=== What is expected ===
Copy, exactly and without additions, every line in the records below from the one holding "Before and after one commit to cfreeman22/d212_data_mining_2, a" through the one holding "Also changed, not shown: parts of 6 cells of this notebook.", both ends included.

=== Extracted information ===

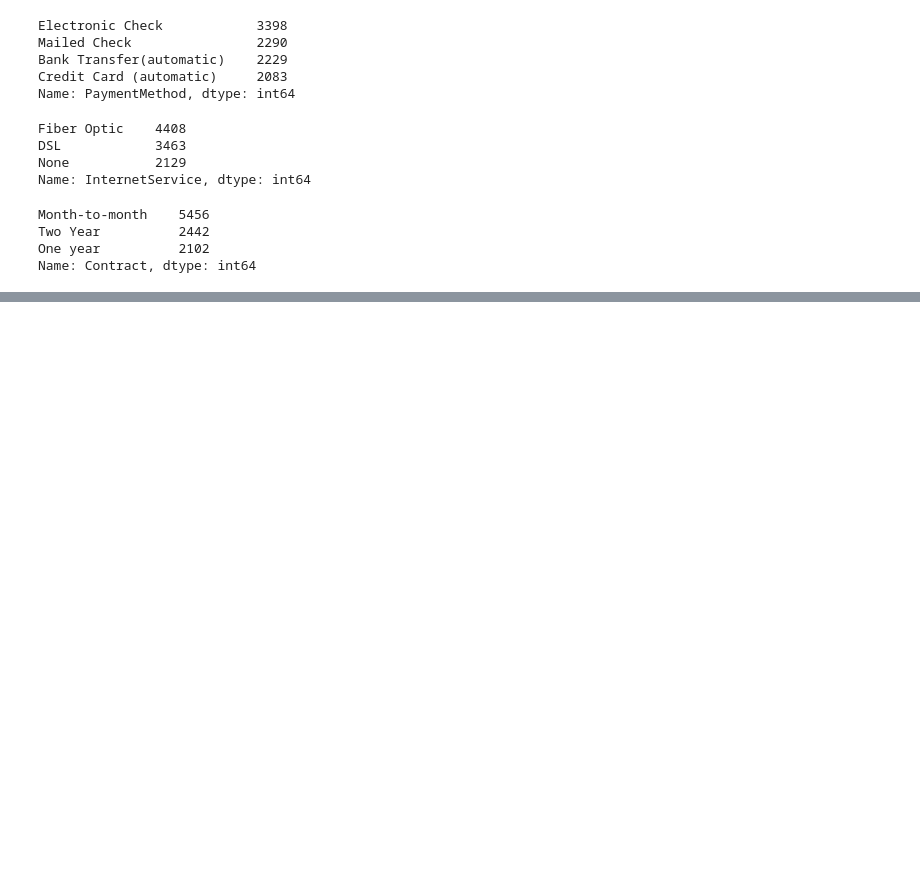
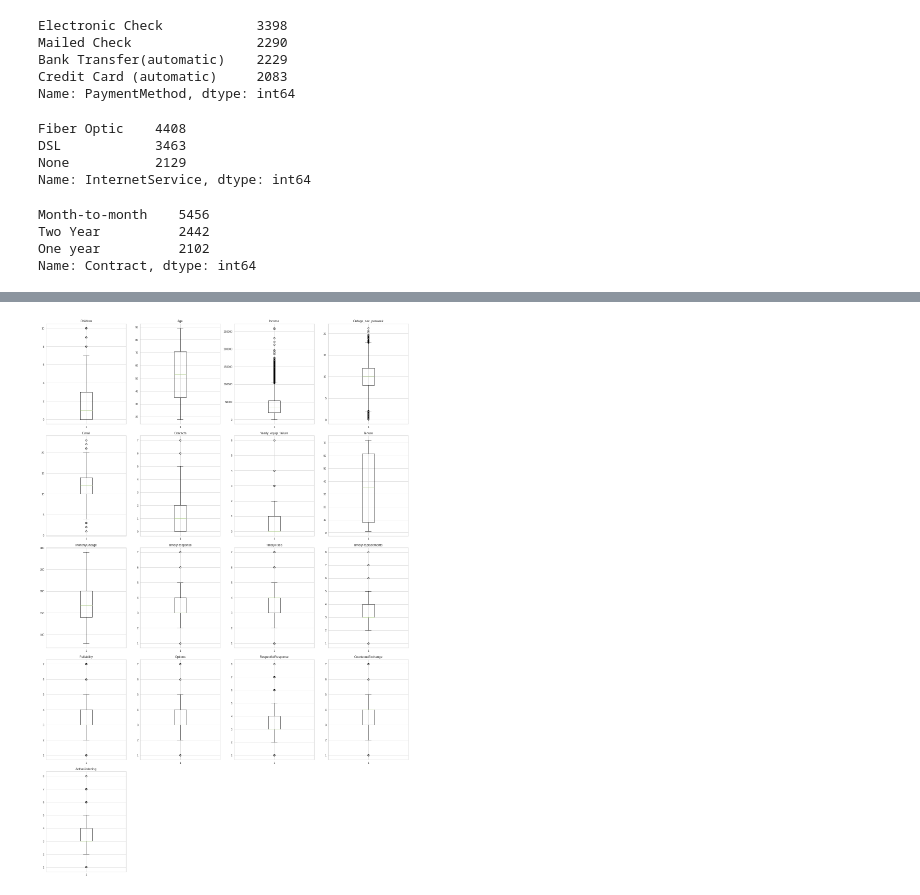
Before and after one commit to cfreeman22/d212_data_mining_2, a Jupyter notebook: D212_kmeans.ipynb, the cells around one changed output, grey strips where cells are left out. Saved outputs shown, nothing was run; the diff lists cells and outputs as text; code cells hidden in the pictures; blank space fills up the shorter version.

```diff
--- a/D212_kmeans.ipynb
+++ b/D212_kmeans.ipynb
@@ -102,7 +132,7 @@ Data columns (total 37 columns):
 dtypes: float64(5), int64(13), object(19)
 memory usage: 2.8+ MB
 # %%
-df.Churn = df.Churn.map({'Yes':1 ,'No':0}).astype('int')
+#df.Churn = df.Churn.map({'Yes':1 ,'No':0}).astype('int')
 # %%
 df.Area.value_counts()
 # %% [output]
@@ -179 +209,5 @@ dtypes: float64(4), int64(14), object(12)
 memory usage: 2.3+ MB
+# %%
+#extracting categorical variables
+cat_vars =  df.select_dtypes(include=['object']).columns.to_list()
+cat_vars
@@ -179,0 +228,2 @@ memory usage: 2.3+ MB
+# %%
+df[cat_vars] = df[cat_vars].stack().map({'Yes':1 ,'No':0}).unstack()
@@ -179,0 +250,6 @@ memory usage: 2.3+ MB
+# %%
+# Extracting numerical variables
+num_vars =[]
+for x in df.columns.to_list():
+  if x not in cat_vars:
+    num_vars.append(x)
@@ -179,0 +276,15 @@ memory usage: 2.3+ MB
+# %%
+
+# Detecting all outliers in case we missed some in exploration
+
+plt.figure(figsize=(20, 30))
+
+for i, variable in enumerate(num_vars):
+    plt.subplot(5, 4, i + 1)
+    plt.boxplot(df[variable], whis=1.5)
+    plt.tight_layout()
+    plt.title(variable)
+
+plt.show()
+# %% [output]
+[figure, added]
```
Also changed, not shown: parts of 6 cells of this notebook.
--
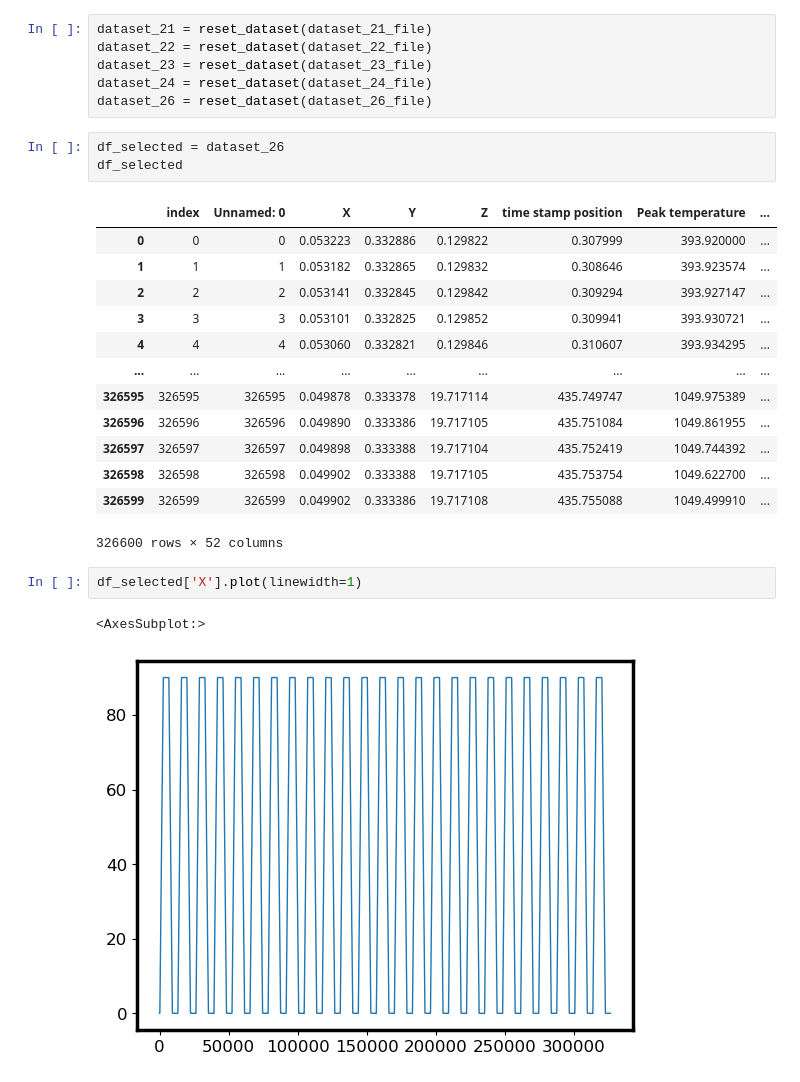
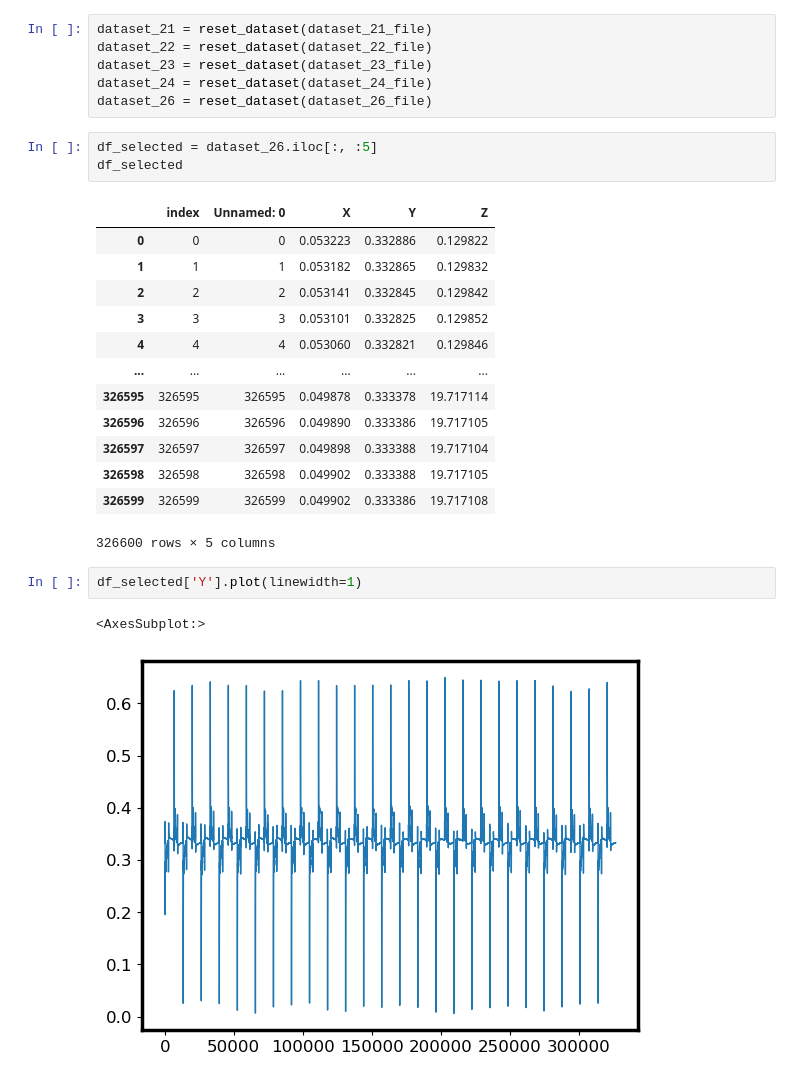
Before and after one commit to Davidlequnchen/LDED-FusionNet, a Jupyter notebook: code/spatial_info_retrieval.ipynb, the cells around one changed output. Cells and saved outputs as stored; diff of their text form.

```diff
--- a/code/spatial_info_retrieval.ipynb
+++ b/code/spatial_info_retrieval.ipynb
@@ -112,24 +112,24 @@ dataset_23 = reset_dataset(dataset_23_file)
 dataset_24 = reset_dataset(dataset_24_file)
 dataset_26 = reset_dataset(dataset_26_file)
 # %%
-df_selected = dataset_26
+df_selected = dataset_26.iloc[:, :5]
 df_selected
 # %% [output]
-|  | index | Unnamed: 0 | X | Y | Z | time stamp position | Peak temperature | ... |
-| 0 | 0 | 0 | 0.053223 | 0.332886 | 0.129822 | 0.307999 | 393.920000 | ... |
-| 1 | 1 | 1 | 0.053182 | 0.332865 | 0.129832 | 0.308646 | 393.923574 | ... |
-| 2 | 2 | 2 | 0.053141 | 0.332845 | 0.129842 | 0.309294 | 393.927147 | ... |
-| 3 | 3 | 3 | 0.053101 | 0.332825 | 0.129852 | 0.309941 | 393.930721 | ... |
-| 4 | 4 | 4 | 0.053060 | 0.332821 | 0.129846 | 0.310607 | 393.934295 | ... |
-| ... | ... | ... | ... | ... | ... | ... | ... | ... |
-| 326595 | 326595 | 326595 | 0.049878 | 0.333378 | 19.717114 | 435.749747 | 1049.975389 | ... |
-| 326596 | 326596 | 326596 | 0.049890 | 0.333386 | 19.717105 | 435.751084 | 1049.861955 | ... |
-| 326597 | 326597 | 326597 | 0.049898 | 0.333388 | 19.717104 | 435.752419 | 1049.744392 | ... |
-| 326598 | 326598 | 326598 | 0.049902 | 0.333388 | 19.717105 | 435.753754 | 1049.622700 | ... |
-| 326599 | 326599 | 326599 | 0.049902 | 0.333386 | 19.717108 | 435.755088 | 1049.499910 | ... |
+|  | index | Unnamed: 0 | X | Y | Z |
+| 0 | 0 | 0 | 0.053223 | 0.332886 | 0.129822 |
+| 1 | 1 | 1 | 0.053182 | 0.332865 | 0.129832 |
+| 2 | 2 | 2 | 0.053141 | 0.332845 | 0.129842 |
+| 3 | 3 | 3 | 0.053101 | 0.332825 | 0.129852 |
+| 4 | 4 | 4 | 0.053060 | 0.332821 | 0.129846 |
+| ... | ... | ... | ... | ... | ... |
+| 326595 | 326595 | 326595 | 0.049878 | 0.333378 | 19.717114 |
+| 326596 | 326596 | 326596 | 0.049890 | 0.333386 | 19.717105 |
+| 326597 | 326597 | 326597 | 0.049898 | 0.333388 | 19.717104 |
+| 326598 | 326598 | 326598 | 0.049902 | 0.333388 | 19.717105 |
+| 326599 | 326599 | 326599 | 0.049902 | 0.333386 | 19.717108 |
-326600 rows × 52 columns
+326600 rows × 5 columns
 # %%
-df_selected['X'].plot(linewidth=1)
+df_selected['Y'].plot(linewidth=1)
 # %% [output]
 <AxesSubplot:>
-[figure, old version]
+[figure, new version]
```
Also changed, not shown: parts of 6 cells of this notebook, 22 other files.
==
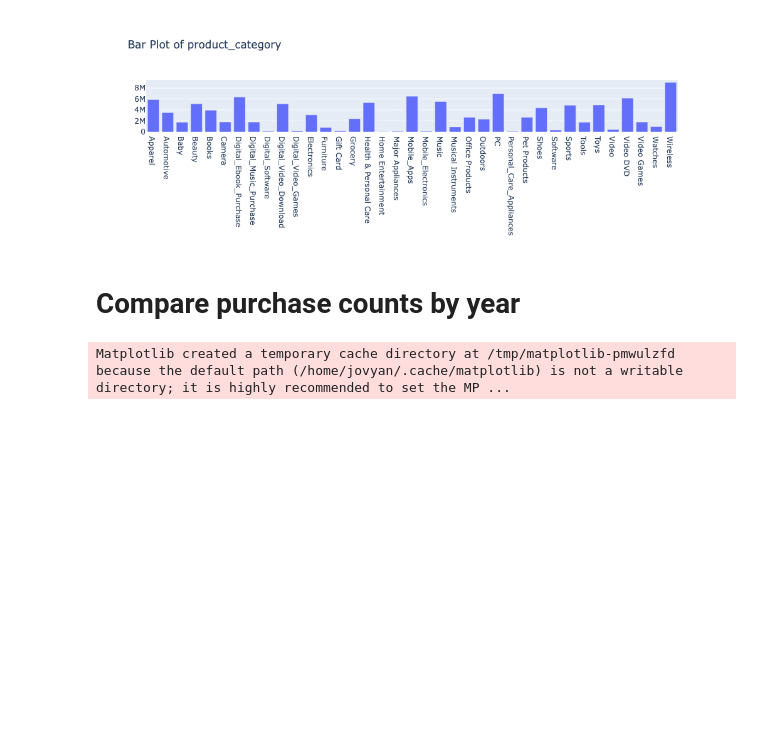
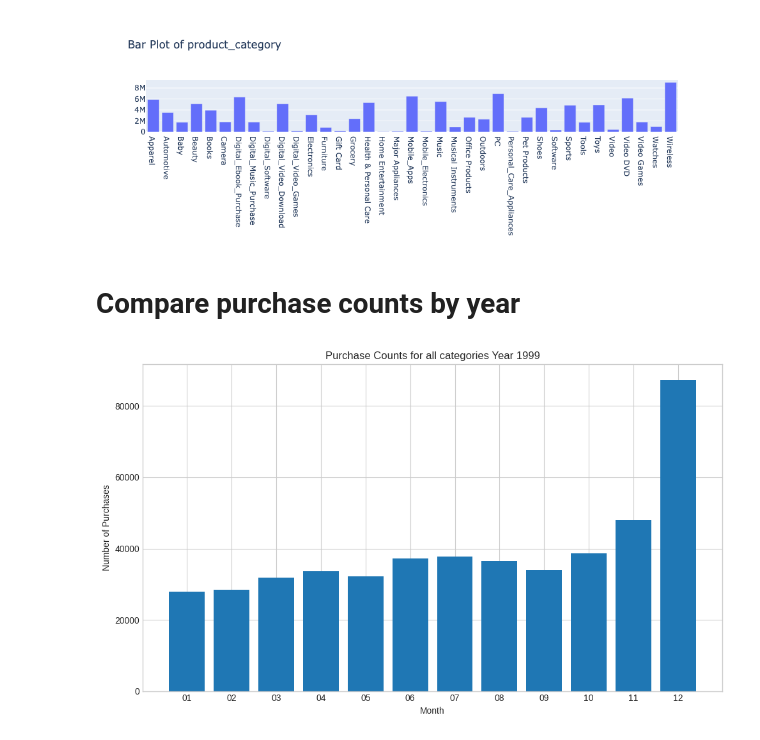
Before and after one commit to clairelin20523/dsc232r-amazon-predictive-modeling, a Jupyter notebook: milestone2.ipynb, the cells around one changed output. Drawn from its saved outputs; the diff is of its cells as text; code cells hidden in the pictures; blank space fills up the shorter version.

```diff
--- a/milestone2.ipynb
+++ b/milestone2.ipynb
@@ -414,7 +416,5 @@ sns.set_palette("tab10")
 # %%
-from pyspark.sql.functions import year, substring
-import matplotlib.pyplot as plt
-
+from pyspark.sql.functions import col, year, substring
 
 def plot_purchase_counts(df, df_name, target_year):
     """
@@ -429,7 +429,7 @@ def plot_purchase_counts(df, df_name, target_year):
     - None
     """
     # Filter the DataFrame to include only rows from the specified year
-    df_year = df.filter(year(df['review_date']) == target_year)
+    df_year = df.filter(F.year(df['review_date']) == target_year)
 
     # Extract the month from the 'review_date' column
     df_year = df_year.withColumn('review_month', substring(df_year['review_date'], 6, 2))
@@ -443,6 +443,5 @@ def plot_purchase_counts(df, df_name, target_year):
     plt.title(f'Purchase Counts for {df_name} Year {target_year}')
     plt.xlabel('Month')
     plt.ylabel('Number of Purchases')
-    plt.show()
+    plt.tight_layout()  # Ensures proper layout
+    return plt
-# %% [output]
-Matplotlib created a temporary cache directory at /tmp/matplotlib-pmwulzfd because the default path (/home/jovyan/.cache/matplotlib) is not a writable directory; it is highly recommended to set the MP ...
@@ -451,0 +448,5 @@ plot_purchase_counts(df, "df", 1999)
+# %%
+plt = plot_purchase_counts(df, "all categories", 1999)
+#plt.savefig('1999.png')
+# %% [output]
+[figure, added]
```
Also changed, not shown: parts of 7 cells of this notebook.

=== Exercise response ===
Before and after one commit to cfreeman22/d212_data_mining_2, a Jupyter notebook: D212_kmeans.ipynb, the cells around one changed output, grey strips where cells are left out. Saved outputs shown, nothing was run; the diff lists cells and outputs as text; code cells hidden in the pictures; blank space fills up the shorter version.

```diff
--- a/D212_kmeans.ipynb
+++ b/D212_kmeans.ipynb
@@ -102,7 +132,7 @@ Data columns (total 37 columns):
 dtypes: float64(5), int64(13), object(19)
 memory usage: 2.8+ MB
 # %%
-df.Churn = df.Churn.map({'Yes':1 ,'No':0}).astype('int')
+#df.Churn = df.Churn.map({'Yes':1 ,'No':0}).astype('int')
 # %%
 df.Area.value_counts()
 # %% [output]
@@ -179 +209,5 @@ dtypes: float64(4), int64(14), object(12)
 memory usage: 2.3+ MB
+# %%
+#extracting categorical variables
+cat_vars =  df.select_dtypes(include=['object']).columns.to_list()
+cat_vars
@@ -179,0 +228,2 @@ memory usage: 2.3+ MB
+# %%
+df[cat_vars] = df[cat_vars].stack().map({'Yes':1 ,'No':0}).unstack()
@@ -179,0 +250,6 @@ memory usage: 2.3+ MB
+# %%
+# Extracting numerical variables
+num_vars =[]
+for x in df.columns.to_list():
+  if x not in cat_vars:
+    num_vars.append(x)
@@ -179,0 +276,15 @@ memory usage: 2.3+ MB
+# %%
+
+# Detecting all outliers in case we missed some in exploration
+
+plt.figure(figsize=(20, 30))
+
+for i, variable in enumerate(num_vars):
+    plt.subplot(5, 4, i + 1)
+    plt.boxplot(df[variable], whis=1.5)
+    plt.tight_layout()
+    plt.title(variable)
+
+plt.show()
+# %% [output]
+[figure, added]
```
Also changed, not shown: parts of 6 cells of this notebook.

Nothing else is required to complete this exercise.